Controversy in Copenhagen TV Host's Headscarf Stirs Debate
With the smoke over the Danish Muhammad cartoons barely having cleared, a new development in the Scandinavian country has the potential to further fray Muslim-Christian relations in Denmark. The co-host of a popular new public television show created to debate religious and cultural differences has divided Danes with her decision to wear a headscarf on air. Some groups are even protesting to get Asmaa Abdol-Hamid's show cancelled.
Hamid, a pretty, confident, 24-year-old Dane of Palestinian descent, and a devout Muslim, is co-hosting an eight-part television series that began airing last month on public television. She hosts the show with Adam Holm, an outspoken Danish atheist. The show is intended as a reaction to the controversy that began after the Danish newspaper Jyllands-Posten published cartoons of the Muslim prophet Muhammad last year and sparked a wave of violent protests and boycotts of Danish products throughout the Muslim world.
"Our aim is to dissect the misunderstandings between Islam and the West in eight shows," Hamid told the Middle East Times newspaper. Entitled "Adam and Asmaa," the series captures the co-hosts debating with their guests the issues that have polarized Europe over the last few months: immigration, Islam and integration.
But the show and Hamid's headscarf have also opened old wounds. The controversy surrounding "Adam and Asmaa" revives the debate that was at the heart of the cartoon fiasco: What are the limits of freedom of speech and opinion in the Western world?
"Religion should remain private," Vibeke Manniche recently told Germany's Süddeutsche Zeitung newspaper. "That's why a headscarf doesn't belong on a TV host on public television." Manniche, a critic of Hamid who has started a petition to get the show taken off the air, heads the Women for Freedom Association. "The choice of Asmaa as a co-host is an insult to Danish and Muslim women," said Manniche. "She sends the message that an honorable woman can't go out unless she's covered up."
Hamid insists that her presence on television contradicts the image of the passive, silent Muslim woman behind a veil. "You can still be strong and independent even with a piece of fabric over your head," she argues.
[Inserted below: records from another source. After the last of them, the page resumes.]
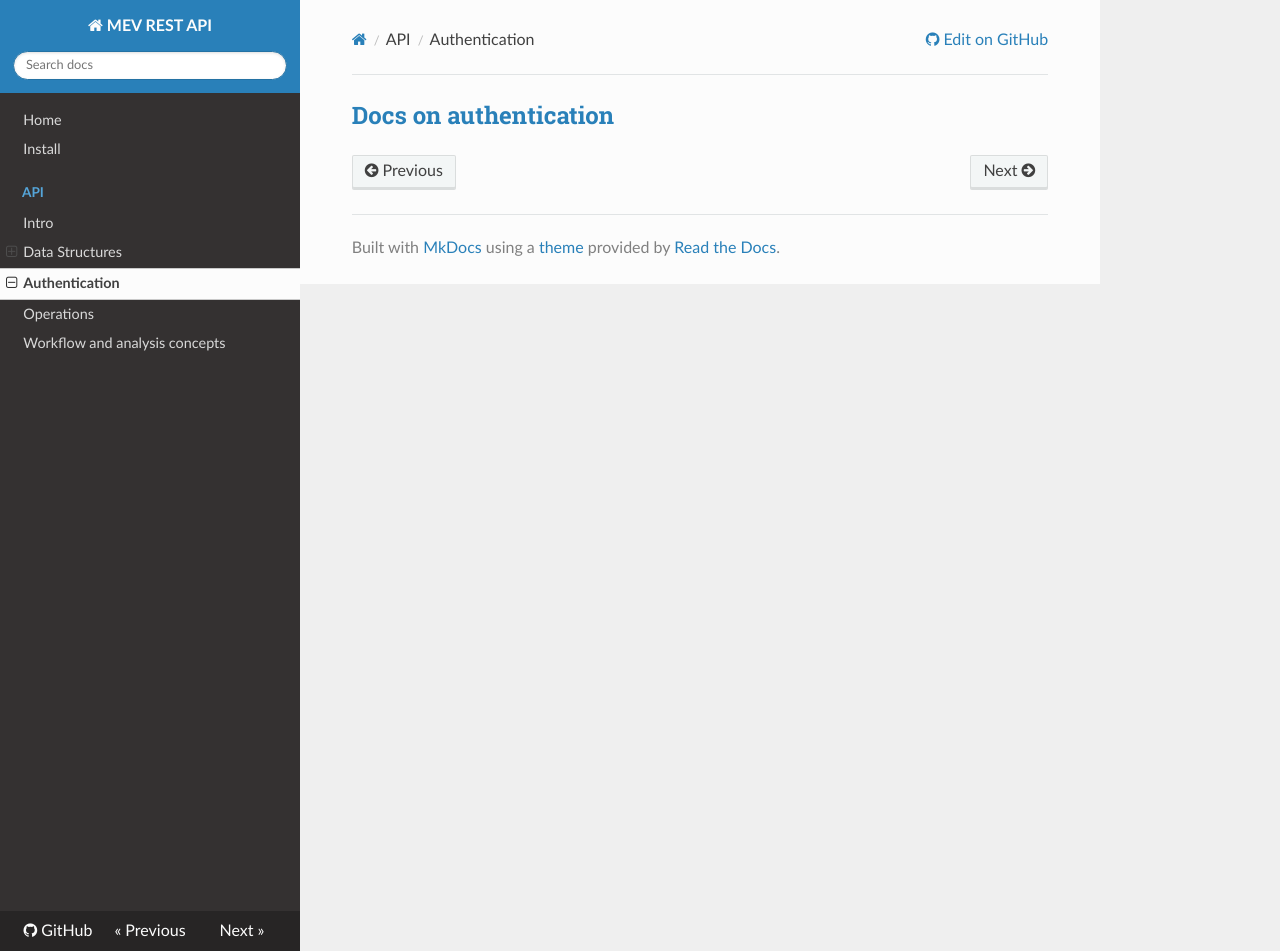
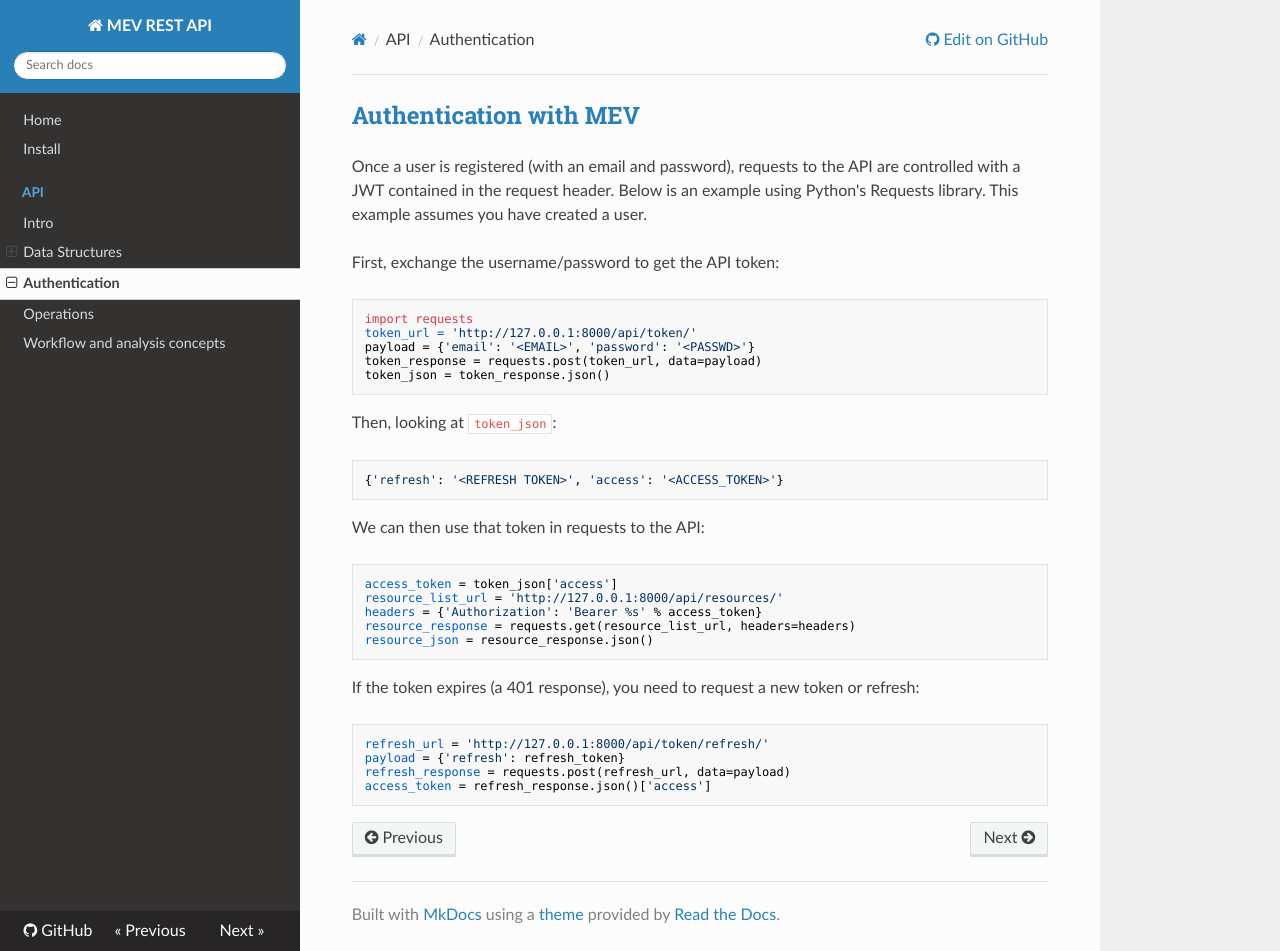
Before and after one commit to web-mev/mev-backend, an MkDocs documentation site: the page built from api/docs/docs/auth.md, in a window 1280 px wide and 951 px high. Built offline with MkDocs 1.6.1, drawn with Linux system fonts in a browser that asks for light colours; nearby versions of some CDN libraries.

Commit message:
Adding docs on auth token exchange

````diff
--- a/api/docs/docs/auth.md
+++ b/api/docs/docs/auth.md
@@ -1 +1,33 @@
-## Docs on authentication
+## Authentication with MEV
+
+Once a user is registered (with an email and password), requests to the API are controlled with a JWT contained in the request header.  Below is an example using Python's Requests library.  This example assumes you have created a user.
+
+First, exchange the username/password to get the API token:
+```
+import requests
+token_url = 'http://127.0.0.1:8000/api/token/'
+payload = {'email': '<EMAIL>', 'password': '<PASSWD>'}
+token_response = requests.post(token_url, data=payload)
+token_json = token_response.json()
+```
+
+Then, looking at `token_json`:
+```
+{'refresh': '<REFRESH TOKEN>', 'access': '<ACCESS_TOKEN>'}
+```
+We can then use that token in requests to the API:
+```
+access_token = token_json['access']
+resource_list_url = 'http://127.0.0.1:8000/api/resources/'
+headers = {'Authorization': 'Bearer %s' % access_token}
+resource_response = requests.get(resource_list_url, headers=headers)
+resource_json = resource_response.json()
+```
+
+If the token expires (a 401 response), you need to request a new token or refresh:
+```
+refresh_url = 'http://127.0.0.1:8000/api/token/refresh/'
+payload = {'refresh': refresh_token}
+refresh_response = requests.post(refresh_url, data=payload)
+access_token = refresh_response.json()['access']
+```
````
But the piece of fabric and her pro-Islamic views have earned Hamid the label of a fundamentalist. Hamid sees that as a glib response. "I have a hard time accepting that just because you wear a headscarf you are labelled a fundamentalist. That's too simplistic. I have no ties to fanatic circles."
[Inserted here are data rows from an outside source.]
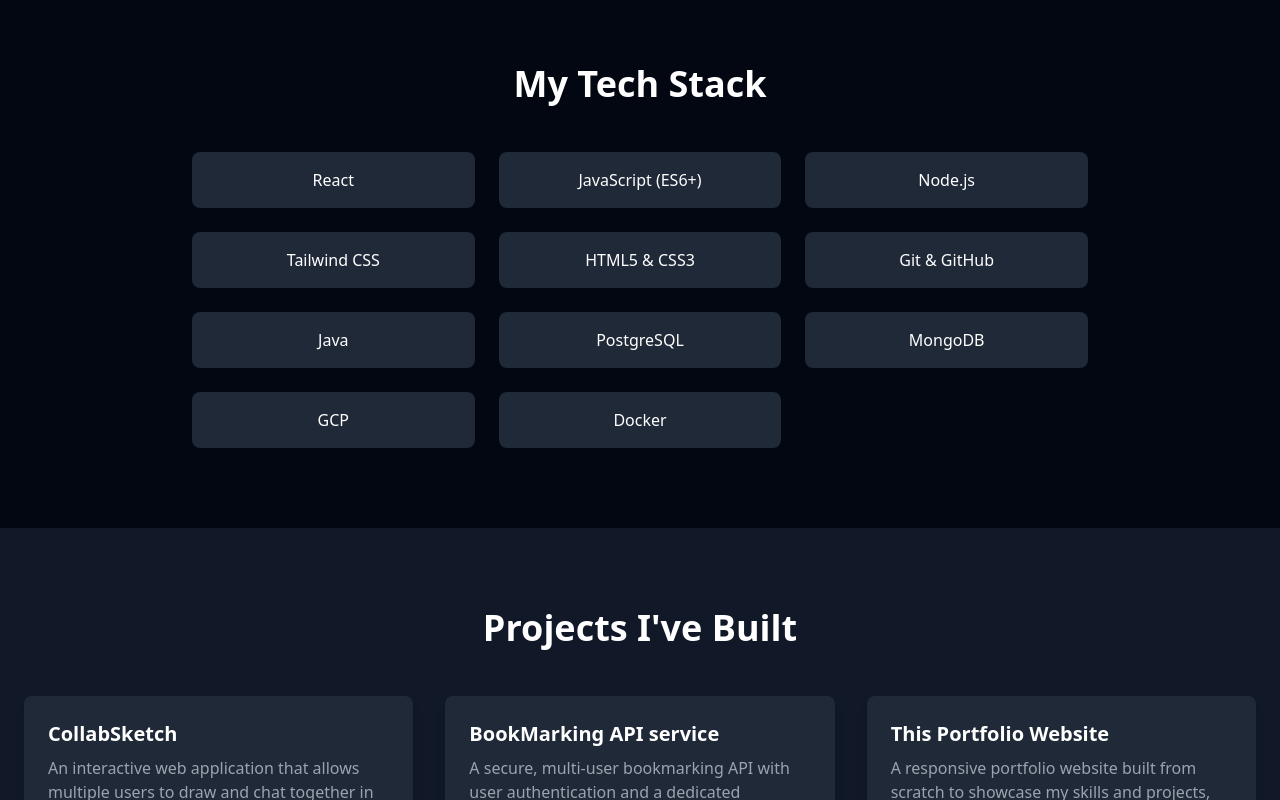
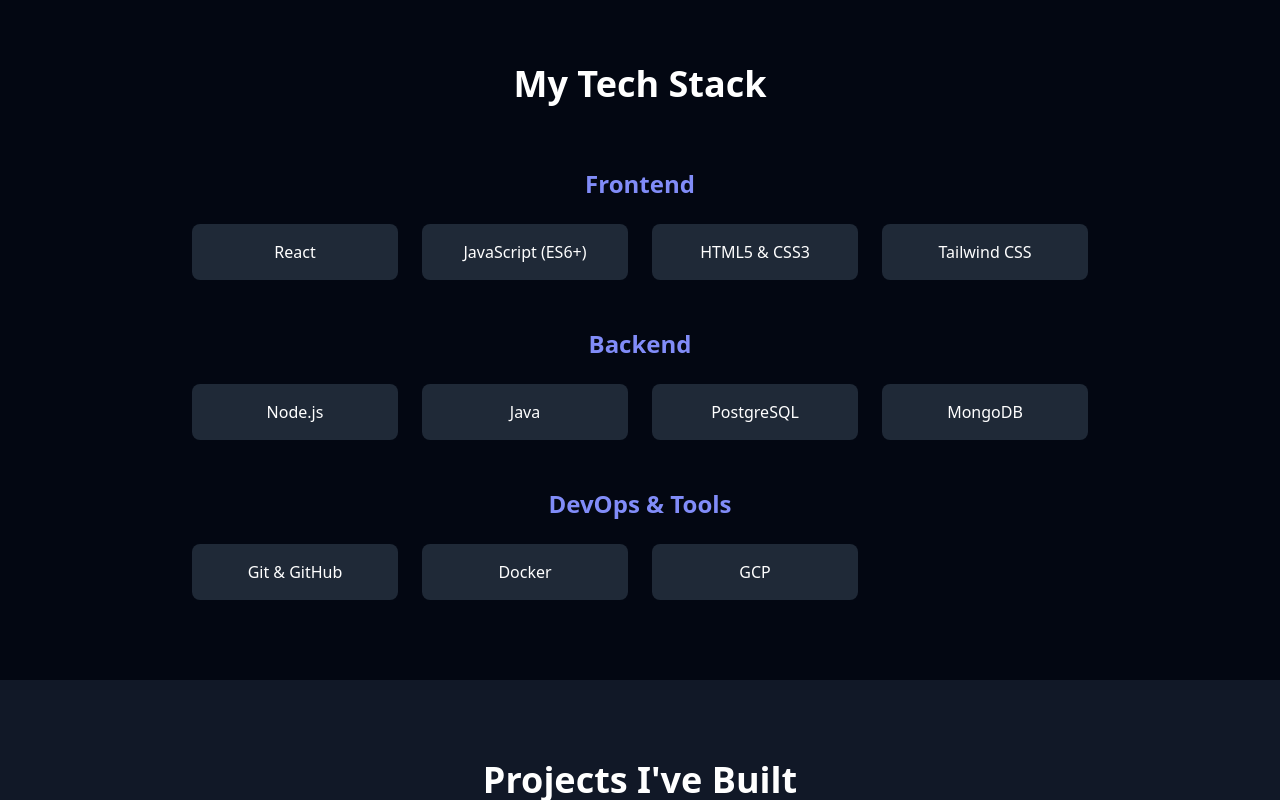
Before and after one commit to Artham001/React-Portfolio, a React (Vite) app: page / in a window 1280 px wide. Shown: the part 816-1616 px from the top of the page. Built offline with nearby package versions, Linux system fonts and the light colour scheme.

Commit message:
changed the skills section

```diff
--- a/src/components/Skills.jsx
+++ b/src/components/Skills.jsx
@@ -1,33 +1,63 @@
 // src/components/Skills.jsx
 
-import SkillCard from './SkillCard'; // <-- 1. IMPORT our new component
+import SkillCard from './SkillCard.jsx';
+// Import the icons you need
+import { Code, GitBranch, Terminal, Database, Cloud, Cog } from 'lucide-react';
 
 function Skills() {
-  const skillsList = [
-    { name: "React" },
-    { name: "JavaScript (ES6+)" },
-    { name: "Node.js" },
-    { name: "Tailwind CSS" },
-    { name: "HTML5 & CSS3" },
-    { name: "Git & GitHub" },
-    { name: "Java" },
-    { name: "PostgreSQL" },
-    { name: "MongoDB" },
-    { name: "GCP" },
-    { name: "Docker" },
+  // 1. UPDATED DATA STRUCTURE: An array of category objects.
+  // Each object has a title and a list of skills within that category.
+  const skillCategories = [
+    {
+      title: "Frontend",
+      skills: [
+        { name: "React", icon: <Code size={24} /> },
+        { name: "JavaScript (ES6+)", icon: <Code size={24} /> },
+        { name: "HTML5 & CSS3", icon: <Code size={24} /> },
+        { name: "Tailwind CSS", icon: <Code size={24} /> },
+      ]
+    },
+    {
+      title: "Backend",
+      skills: [
+        { name: "Node.js", icon: <Terminal size={24} /> },
+        { name: "Java", icon: <Code size={24} /> },
+        { name: "PostgreSQL", icon: <Database size={24} /> },
+        { name: "MongoDB", icon: <Database size={24} /> },
+      ]
+    },
+    {
+      title: "DevOps & Tools",
+      skills: [
+        { name: "Git & GitHub", icon: <GitBranch size={24} /> },
+        { name: "Docker", icon: <Cog size={24} /> },
+        { name: "GCP", icon: <Cloud size={24} /> },
+      ]
+    }
   ];
 
   return (
     <section id="skills" className="py-20 bg-gray-950">
       <div className="container mx-auto px-6">
-        <h2 className="text-4xl font-bold text-center text-white mb-12">
+        <h2 className="text-4xl font-bold text-center text-white mb-16">
           My Tech Stack
         </h2>
 
-        <div className="grid grid-cols-2 md:grid-cols-3 gap-6 max-w-4xl mx-auto">
-          {/* 2. USE SkillCard and PASS the prop */}
-          {skillsList.map((skill) => (
-            <SkillCard key={skill.name} name={skill.name} />
+        {/* 2. UPDATED RENDERING LOGIC: Use a nested map. */}
+        {/* First, map over the categories. */}
+        <div className="space-y-12">
+          {skillCategories.map((category) => (
+            <div key={category.title}>
+              {/* Render the category title */}
+              <h3 className="text-2xl font-semibold text-center text-indigo-400 mb-6">{category.title}</h3>
+
+              {/* Then, map over the skills within that category to create the grid */}
+              <div className="grid grid-cols-2 md:grid-cols-4 gap-6 max-w-4xl mx-auto">
+                {category.skills.map((skill) => (
+                  <SkillCard key={skill.name} name={skill.name} icon={skill.icon} />
+                ))}
+              </div>
+            </div>
           ))}
         </div>
 
```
At a time when Danes and Danish Muslims are still very much split over Islam, every step Hamid takes is being closely scrutinized. Denmark's minister for social affairs and gender equality, Eva Kjaer Hansen, recently criticized the television station Dankse Radio (DR) for its decision to push buttons with the show. "I want to remind DR that its employees should not serve as missionaries," she said.
For its part, Danske Radio has defended the show. There's no point in asking Hamid to take off her scarf now, says the station's chief, Arne Notkin. "Her headscarf is a symbol for the entire debate."